> About this exercise:
A faithful copy of all the records is needed, with the pictures omitted.

[Start of section]

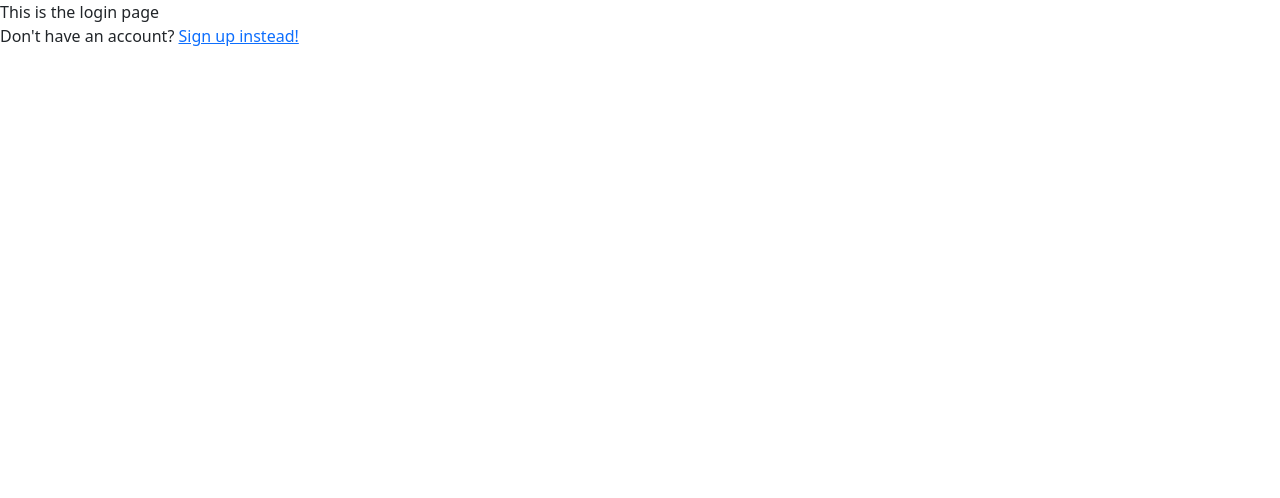
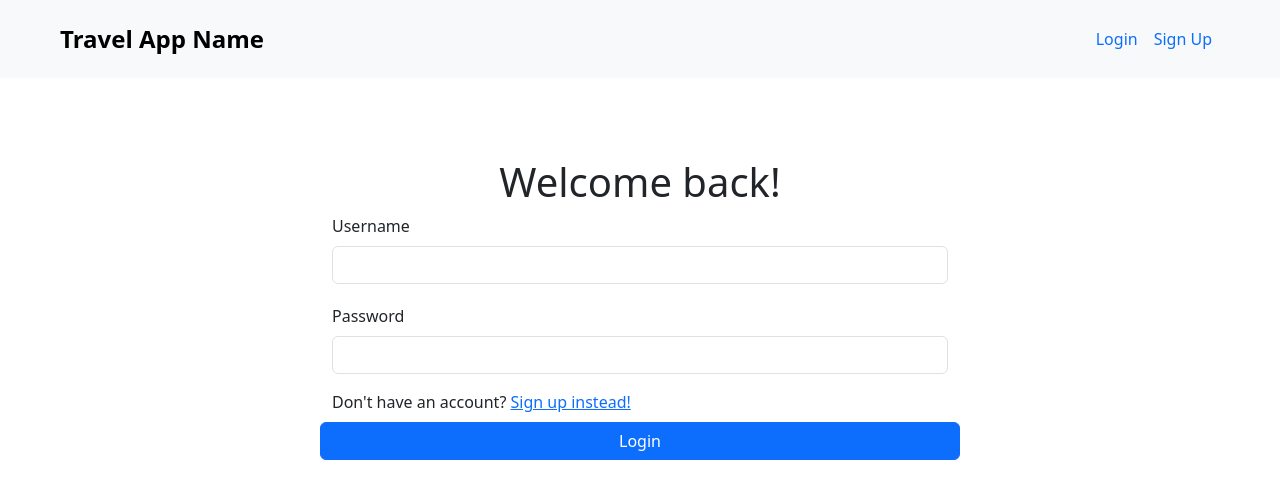
Before and after one commit to Juebele/Travel_App, a React (Create React App) app in the folder client/: page /login in a window 1280 px wide. Shown: the top 498 px of the page. Built offline with nearby package versions, Linux system fonts and the light colour scheme.

Commit message:
working on landing page now

```diff
--- a/client/src/App.css
+++ b/client/src/App.css
@@ -0,0 +1,34 @@
+/* LANDING PAGE STYLING */
+
+
+/* NAVBAR STYLING */
+#customNav {
+    margin: 1vb 6vb;
+}
+
+#logo {
+    font-size: x-large;
+    font-weight: 700;
+}
+
+.customLink {
+    text-decoration: none;
+}
+
+#getStarted {
+    color: white;
+}
+
+
+/* SIGN-UP and LOGIN FORM STYLING */
+.login-signup-form {
+    padding-top: 5rem;
+}
+
+.formHeader {
+    text-align: center;
+}
+
+#submit-login-signup {
+    margin-top: 1vb;
+}
--- a/client/src/App.js
+++ b/client/src/App.js
@@ -8,6 +8,7 @@ import './App.css';
 import Home from './components/Home'
 import SignUp from './components/SignUp';
 import Login from './components/Login';
+import Navbar from './components/Navbar';
 
 const client = new ApolloClient({
   uri: 'http://localhost:3001/graphql',
@@ -18,6 +19,7 @@ function App() {
   return (
     <ApolloProvider client={client}>
       <Router>
+        <Navbar />
         <Routes>
           <Route
               path="/"
--- a/client/src/components/Home.js
+++ b/client/src/components/Home.js
@@ -4,25 +4,17 @@ import { Link } from 'react-router-dom';
 function Home() {
     return (
         <div>
-            <nav className="navbar navbar-expand-lg bg-body-tertiary">
-                <div className="container-fluid">
-                    <a className="navbar-brand" href="/">Trip App Name</a>
-                    <button className="navbar-toggler" type="button" data-bs-toggle="collapse" data-bs-target="#navbarNavDropdown" aria-controls="navbarNavDropdown" aria-expanded="false" aria-label="Toggle navigation">
-                        <span className="navbar-toggler-icon"></span>
-                    </button>
-                    <div className="collapse navbar-collapse" id="navbarNavDropdown">
-                        <ul className="navbar-nav">
-                            <li className="nav-item">
-                                <Link to={`/login`}>
-                                    <button className="btn btn-primary">
-                                        Login
-                                    </button>
-                                </Link>
-                            </li>
-                        </ul>
-                    </div>
-                </div>
-            </nav>
+            <p>
+                Do you love to travel, but get overwhelmed by all the planning?
+            </p>
+            <h1>
+                Welcome to (insert official name here). Trip planning made easy.
+            </h1>
+            <button className="btn btn-primary">
+                <Link id="getStarted" className="customLink" to={`/login`}>
+                    Get Started
+                </Link>
+            </button>
         </div>
     )
 }
--- a/client/src/components/Login.js
+++ b/client/src/components/Login.js
@@ -1,16 +1,68 @@
 import React from 'react';
 import { Link } from 'react-router-dom';
+import { useState } from 'react';
 
 function Login() {
+
+    const [ userInfo, setUserInfo ] = useState({
+        username: '',
+        password: ''
+    });
+
+    const handleInputChange = async (e) => {
+        const { name, value } = e.target;
+        console.log(name);
+        console.log(value);
+        console.log(userInfo);
+        setUserInfo({...userInfo, [name]: value});
+    };
+
+    // const handleFormSubmit = async (e) => {
+    //     e.preventDefault();
+    //     try {
+    //         const { data } = await addUser({
+    //             variables: {
+    //                 ...userInfo
+    //             }
+    //         })
+    //         window.location.reload();
+    //         console.log(data);
+    //     } catch (err) {
+    //         console.log(err);
+    //     }
+    // };
+
     return (
         <div>
-            This is the login page
+            <form className="login-signup-form row mx-auto col-10 col-md-8 col-lg-6">
+                <h1 className="formHeader">
+                    Welcome back!
+                </h1>
+                <div className="mb-3">
+                    <label htmlFor="exampleInputEmail1" className="form-label">Username</label>
+                    <input type="text" className="form-control" id="exampleInputEmail1" aria-describedby="emailHelp"
+                    name="username"
+                    value={userInfo.username}
+                    onChange={handleInputChange}
+                    required />
+                        <div id="emailHelp" className="form-text"></div>
+                </div>
+                <div className="mb-3">
+                    <label htmlFor="exampleInputPassword1" className="form-label">Password</label>
+                    <input type="password" className="form-control" id="exampleInputPassword1"
+                    name="password"
+                    value={userInfo.password}
+                    onChange={handleInputChange}
+                    required />
+                </div>
                     <div>
                         Don't have an account? {`\n`}
                         <Link to={`/sign-up`}>
                             Sign up instead!
                         </Link>
                     </div>
+                <button id="submit-login-signup" type="submit" className="btn btn-primary">Login</button>
+            </form>
         </div>
     )
 }
--- /dev/null
+++ b/client/src/components/Navbar.js
@@ -0,0 +1,30 @@
+import React from 'react';
+import { Link } from 'react-router-dom';
+
+function Navbar() {
+    return (
+        <div>
+            <nav className="navbar navbar-expand-lg bg-body-tertiary">
+                <div id="customNav" className="container-fluid">
+                    <a id="logo" className="navbar-brand" href="/">Travel App Name</a>
+                    <div className="navbar-nav d-flex">
+                        <ul className="navbar-nav">
+                            <li className="nav-item nav-link">
+                                <Link className="customLink" to={`/login`}>
+                                    Login
+                                </Link>
+                            </li>
+                            <li className="nav-item nav-link">
+                                <Link className="customLink" to={`/sign-up`}>
+                                    Sign Up
+                                </Link>
+                            </li>
+                        </ul>
+                    </div>
+                </div>
+            </nav>
+        </div>
+    )
+}
+
+export default Navbar;
--- a/client/src/components/SignUp.js
+++ b/client/src/components/SignUp.js
@@ -39,7 +39,10 @@ function SignUp() {
 
     return (
         <div>
-            <form onSubmit={handleFormSubmit}>
+            <form className="login-signup-form row mx-auto col-10 col-md-8 col-lg-6" onSubmit={handleFormSubmit}>
+                <h1 className="formHeader">
+                    Welcome to (name)
+                </h1>
                 <div className="mb-3">
                     <label htmlFor="exampleInputEmail1" className="form-label">Username</label>
                     <input type="text" className="form-control" id="exampleInputEmail1" aria-describedby="emailHelp"
@@ -59,11 +62,11 @@ function SignUp() {
                 </div>
                 <div>
                     Already have an account? {`\n`}
-                    <Link to={`/`}>
+                    <Link to={`/login`}>
                         Login here!
                     </Link>
                 </div>
-                <button type="submit" className="btn btn-primary">Sign Up</button>
+                <button id="submit-login-signup" type="submit" className="btn btn-primary">Sign Up</button>
             </form>
         </div>
     )
```
Lines whose indentation alone changed are shown as unchanged.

[End of section]

> Reply to the exercise:
Before and after one commit to Juebele/Travel_App, a React (Create React App) app in the folder client/: page /login in a window 1280 px wide. Shown: the top 498 px of the page. Built offline with nearby package versions, Linux system fonts and the light colour scheme.

Commit message:
working on landing page now

```diff
--- a/client/src/App.css
+++ b/client/src/App.css
@@ -0,0 +1,34 @@
+/* LANDING PAGE STYLING */
+
+
+/* NAVBAR STYLING */
+#customNav {
+    margin: 1vb 6vb;
+}
+
+#logo {
+    font-size: x-large;
+    font-weight: 700;
+}
+
+.customLink {
+    text-decoration: none;
+}
+
+#getStarted {
+    color: white;
+}
+
+
+/* SIGN-UP and LOGIN FORM STYLING */
+.login-signup-form {
+    padding-top: 5rem;
+}
+
+.formHeader {
+    text-align: center;
+}
+
+#submit-login-signup {
+    margin-top: 1vb;
+}
--- a/client/src/App.js
+++ b/client/src/App.js
@@ -8,6 +8,7 @@ import './App.css';
 import Home from './components/Home'
 import SignUp from './components/SignUp';
 import Login from './components/Login';
+import Navbar from './components/Navbar';
 
 const client = new ApolloClient({
   uri: 'http://localhost:3001/graphql',
@@ -18,6 +19,7 @@ function App() {
   return (
     <ApolloProvider client={client}>
       <Router>
+        <Navbar />
         <Routes>
           <Route
               path="/"
--- a/client/src/components/Home.js
+++ b/client/src/components/Home.js
@@ -4,25 +4,17 @@ import { Link } from 'react-router-dom';
 function Home() {
     return (
         <div>
-            <nav className="navbar navbar-expand-lg bg-body-tertiary">
-                <div className="container-fluid">
-                    <a className="navbar-brand" href="/">Trip App Name</a>
-                    <button className="navbar-toggler" type="button" data-bs-toggle="collapse" data-bs-target="#navbarNavDropdown" aria-controls="navbarNavDropdown" aria-expanded="false" aria-label="Toggle navigation">
-                        <span className="navbar-toggler-icon"></span>
-                    </button>
-                    <div className="collapse navbar-collapse" id="navbarNavDropdown">
-                        <ul className="navbar-nav">
-                            <li className="nav-item">
-                                <Link to={`/login`}>
-                                    <button className="btn btn-primary">
-                                        Login
-                                    </button>
-                                </Link>
-                            </li>
-                        </ul>
-                    </div>
-                </div>
-            </nav>
+            <p>
+                Do you love to travel, but get overwhelmed by all the planning?
+            </p>
+            <h1>
+                Welcome to (insert official name here). Trip planning made easy.
+            </h1>
+            <button className="btn btn-primary">
+                <Link id="getStarted" className="customLink" to={`/login`}>
+                    Get Started
+                </Link>
+            </button>
         </div>
     )
 }
--- a/client/src/components/Login.js
+++ b/client/src/components/Login.js
@@ -1,16 +1,68 @@
 import React from 'react';
 import { Link } from 'react-router-dom';
+import { useState } from 'react';
 
 function Login() {
+
+    const [ userInfo, setUserInfo ] = useState({
+        username: '',
+        password: ''
+    });
+
+    const handleInputChange = async (e) => {
+        const { name, value } = e.target;
+        console.log(name);
+        console.log(value);
+        console.log(userInfo);
+        setUserInfo({...userInfo, [name]: value});
+    };
+
+    // const handleFormSubmit = async (e) => {
+    //     e.preventDefault();
+    //     try {
+    //         const { data } = await addUser({
+    //             variables: {
+    //                 ...userInfo
+    //             }
+    //         })
+    //         window.location.reload();
+    //         console.log(data);
+    //     } catch (err) {
+    //         console.log(err);
+    //     }
+    // };
+
     return (
         <div>
-            This is the login page
+            <form className="login-signup-form row mx-auto col-10 col-md-8 col-lg-6">
+                <h1 className="formHeader">
+                    Welcome back!
+                </h1>
+                <div className="mb-3">
+                    <label htmlFor="exampleInputEmail1" className="form-label">Username</label>
+                    <input type="text" className="form-control" id="exampleInputEmail1" aria-describedby="emailHelp"
+                    name="username"
+                    value={userInfo.username}
+                    onChange={handleInputChange}
+                    required />
+                        <div id="emailHelp" className="form-text"></div>
+                </div>
+                <div className="mb-3">
+                    <label htmlFor="exampleInputPassword1" className="form-label">Password</label>
+                    <input type="password" className="form-control" id="exampleInputPassword1"
+                    name="password"
+                    value={userInfo.password}
+                    onChange={handleInputChange}
+                    required />
+                </div>
                     <div>
                         Don't have an account? {`\n`}
                         <Link to={`/sign-up`}>
                             Sign up instead!
                         </Link>
                     </div>
+                <button id="submit-login-signup" type="submit" className="btn btn-primary">Login</button>
+            </form>
         </div>
     )
 }
--- /dev/null
+++ b/client/src/components/Navbar.js
@@ -0,0 +1,30 @@
+import React from 'react';
+import { Link } from 'react-router-dom';
+
+function Navbar() {
+    return (
+        <div>
+            <nav className="navbar navbar-expand-lg bg-body-tertiary">
+                <div id="customNav" className="container-fluid">
+                    <a id="logo" className="navbar-brand" href="/">Travel App Name</a>
+                    <div className="navbar-nav d-flex">
+                        <ul className="navbar-nav">
+                            <li className="nav-item nav-link">
+                                <Link className="customLink" to={`/login`}>
+                                    Login
+                                </Link>
+                            </li>
+                            <li className="nav-item nav-link">
+                                <Link className="customLink" to={`/sign-up`}>
+                                    Sign Up
+                                </Link>
+                            </li>
+                        </ul>
+                    </div>
+                </div>
+            </nav>
+        </div>
+    )
+}
+
+export default Navbar;
--- a/client/src/components/SignUp.js
+++ b/client/src/components/SignUp.js
@@ -39,7 +39,10 @@ function SignUp() {
 
     return (
         <div>
-            <form onSubmit={handleFormSubmit}>
+            <form className="login-signup-form row mx-auto col-10 col-md-8 col-lg-6" onSubmit={handleFormSubmit}>
+                <h1 className="formHeader">
+                    Welcome to (name)
+                </h1>
                 <div className="mb-3">
                     <label htmlFor="exampleInputEmail1" className="form-label">Username</label>
                     <input type="text" className="form-control" id="exampleInputEmail1" aria-describedby="emailHelp"
@@ -59,11 +62,11 @@ function SignUp() {
                 </div>
                 <div>
                     Already have an account? {`\n`}
-                    <Link to={`/`}>
+                    <Link to={`/login`}>
                         Login here!
                     </Link>
                 </div>
-                <button type="submit" className="btn btn-primary">Sign Up</button>
+                <button id="submit-login-signup" type="submit" className="btn btn-primary">Sign Up</button>
             </form>
         </div>
     )
```
Lines whose indentation alone changed are shown as unchanged.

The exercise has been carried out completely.